We used to serve a more complicated version of this recipe at my restaurant, Baraka. The incredibly popular dish was made by cooking the lamb in a master stock braise with burnt garlic and onions. At home, I use the recipe below, as it involves very little preparation time. If you don’t own a slow-cooker, I highly recommend getting one. They are cheaper than a good frying pan and very energy efficient. They are also very useful for turning cheaper cuts of meat into brilliantly tender and delicious meals with very little effort. This lamb shoulder recipe is at the heart of many meals at the Kassab household. We turn it into a spiced-rice pilaf on occasions of celebration (see photo below), or eat it with braised cabbage at breakfast for a low-carbohydrate meal. It is also an amazing dish to prepare ahead for a barbecue. I cook it two days before and keep it in the fridge, then on the day, I cook it with the skin side down in a hooded barbeque until the skin crackles. Then I turn it around and take the heat all the way down to warm it all the way through.
- 2.2-2.5kg lamb shoulder, preferably bone-in
- 1 Tbsp salt, plus extra to taste
- 1 cup water
- 1 cup light red wine, such as Pinot Noir
- 125g butter, cut into cubes
- Place lamb in slow cooker along with water and sprinkle with salt. Cover and cook on low for 10 hours. (Alternatively, if you wish to cook this in an oven, place lamb in roasting tin along with water and salt, cover tin with foil and cook at 110°C for 8-10 hours.)
- Carefully remove lamb from cooking juices, making sure to reserve juices for red wine sauce.The lamb should be very tender. (To keep lamb hot before serving, place in a warm oven - 80°C - covered with foil.)
- Transfer reserved cooking juices into a glass container. The juice will separate, with fat rising to the surface and stock beneath. Carefully skim the fat from the top and transfer it to another bowl.
- Add 3 cups of stock and the red wine to a medium frying pan or saucepan and bring to the boil. Cook for 15-20 minutes until it reduces and becomes a thick, rich sauce.
- Remove saucepan from the heat and add the butter, one cube at a time, incorporating using a whisk until glossy and velvety. Add salt to taste, reheat, and serve with lamb.

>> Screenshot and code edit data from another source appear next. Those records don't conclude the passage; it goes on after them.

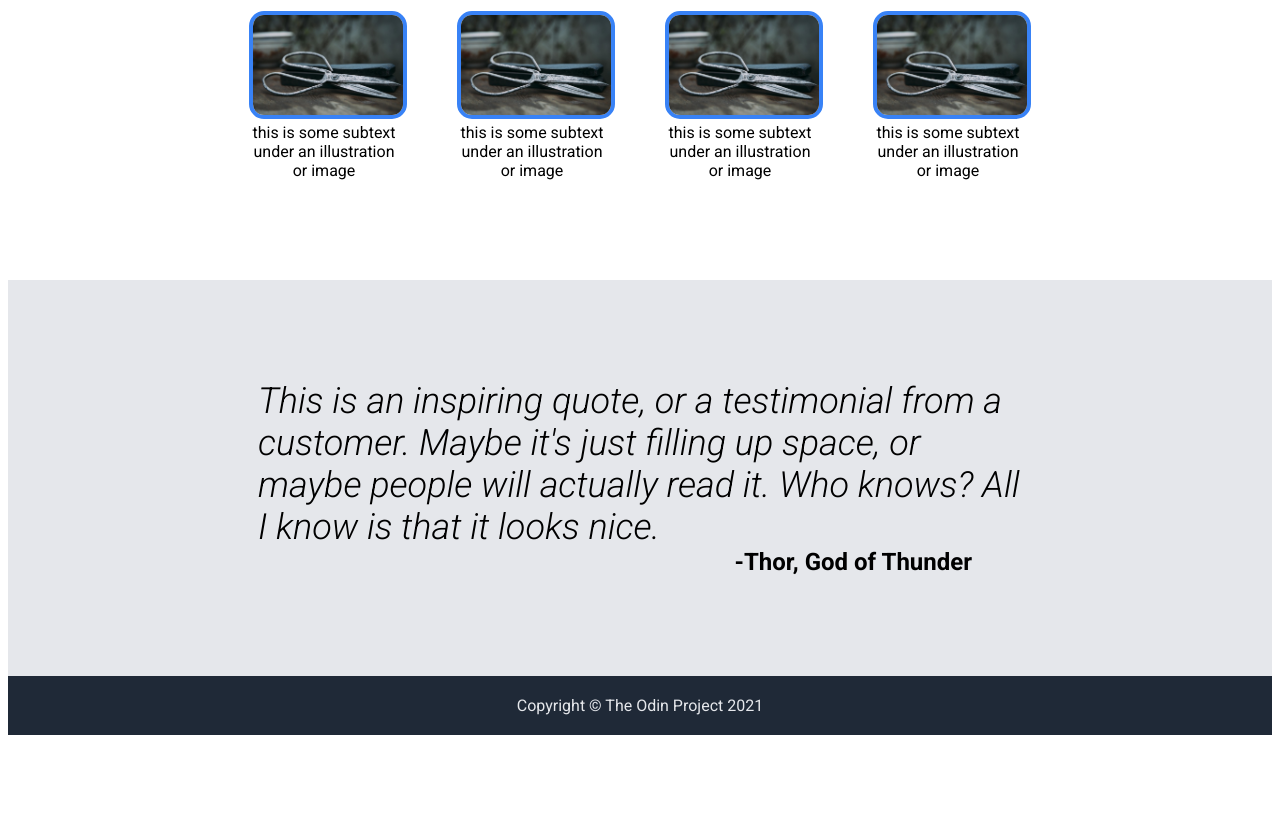
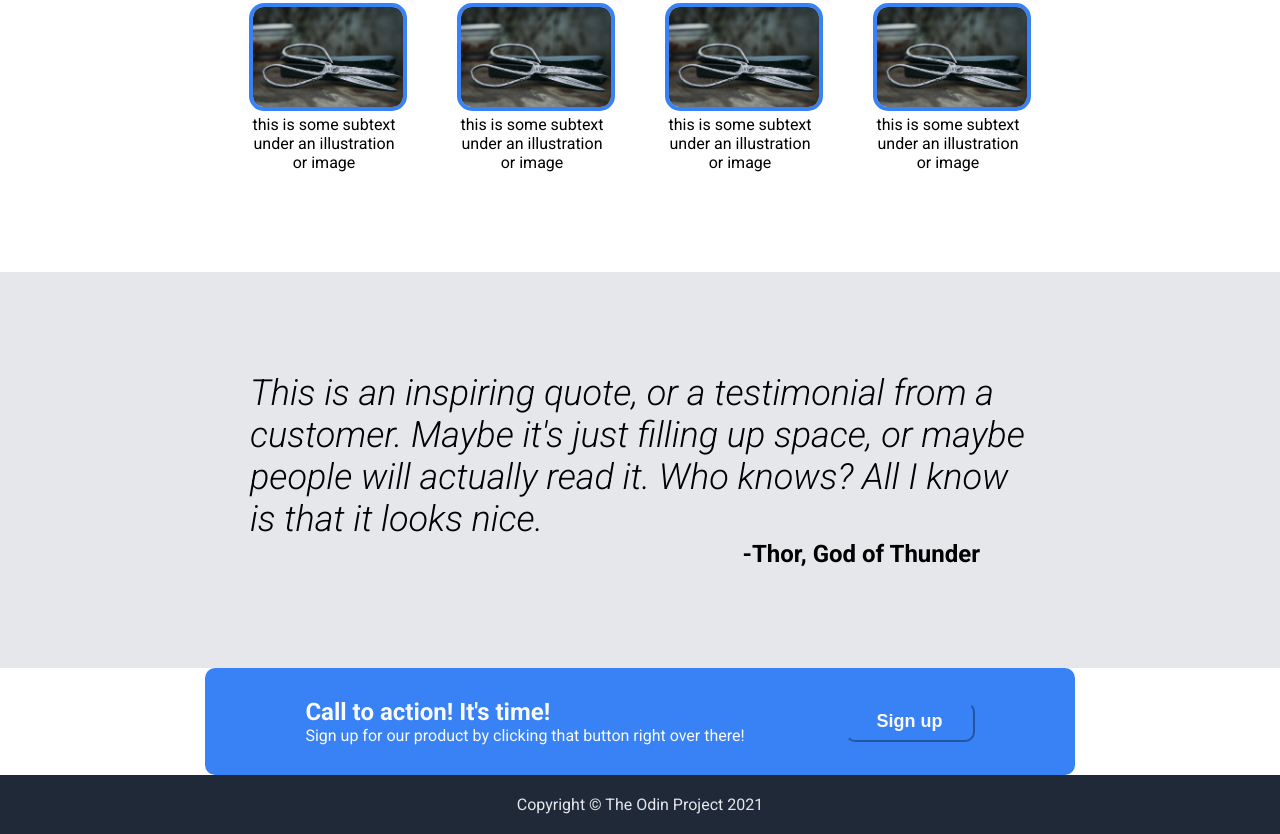
Before and after one commit to Gmutt-dev/landing-page, a plain HTML site: page index.html in a window 1280 px wide. Shown: the part 672-1506 px from the top of the page. Before the commit the page ends 1407 px from the top, so only its background shows below. Drawn offline with Linux system fonts and the light colour scheme.

Commit message:
Added .signup section content + css.  Completed assignement

```diff
--- a/index.html
+++ b/index.html
@@ -62,7 +62,11 @@
 </div>
 
 <div class="signup">
-
+    <div class="signup-left">
+        <p>Call to action!  It's time!</p>
+        Sign up for our product by clicking that button right over there!
+    </div>
+    <button class="signup-right">Sign up</button>
 </div>
 
 <div class="footer">
--- a/style.css
+++ b/style.css
@@ -6,7 +6,8 @@ body {
     flex-direction: column;
     justify-content: space-between;
     height: 100vh;
-
+    max-width: 1366px;
+    margin: auto;
 }
 
 .header,
@@ -19,7 +20,6 @@ body {
     color: #f9faf8;
     display: flex;
     flex-direction: column;
-    /* justify-content: space-between; */
     padding-left: 150px;
     padding-right: 150px;
 
@@ -91,7 +91,6 @@ body {
 }
 
 .header-bottom-right img{
-    /* display: flex; */
     width: 400px;
 }
 
@@ -153,7 +152,35 @@ body {
 }
 
 .signup {
+    display: flex;
+    justify-content: center;
+    gap: 100px;
+    background-color: #3882f6;
+    border-radius: 10px;
+    align-items: center;
+    padding: 30px 100px;
+    margin: 0 auto;
+    color: #f9faf8;
 
+}
+
+.signup p {
+    margin: 0;
+    padding: 0;
+    font-size: 24px;
+    font-weight: bold;
+}
+
+.signup button {
+    flex-shrink: 0;
+    background-color: #3882f6;
+    border-color: #3882f6;
+    border-radius: 10px;
+    color: #f9faf8;
+    height: 40px;
+    min-width: 130px;
+    font-weight: bold;
+    font-size: 18px;
 }
 
 .footer {
```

- If you prefer, you can omit the red wine sauce and keep the stock and fat for other cooking. Once cooked, sieve the juices into a bowl and leave to cool then refrigerate. The fat will rise to the top and solidify. You will then be able to separate the fat from the stock and use both in your cooking. We freeze excess fat and stock in our home and add directly into dishes that require either.
- We also love turning this lamb shoulder into an opulent pilaf. Cook the rice with Lebanese seven spices, butter, lemon juice and lamb stock. Pull the lamb and toss it through the rice. Serve on a large platter with a sauce made with tahini and lemon juice, then sprinkle with toasted nuts (see photo below).
Slow-cooked lamb shoulder can be used in a variety of ways, from adding it warm to salads to this beautiful spiced rice pilaf!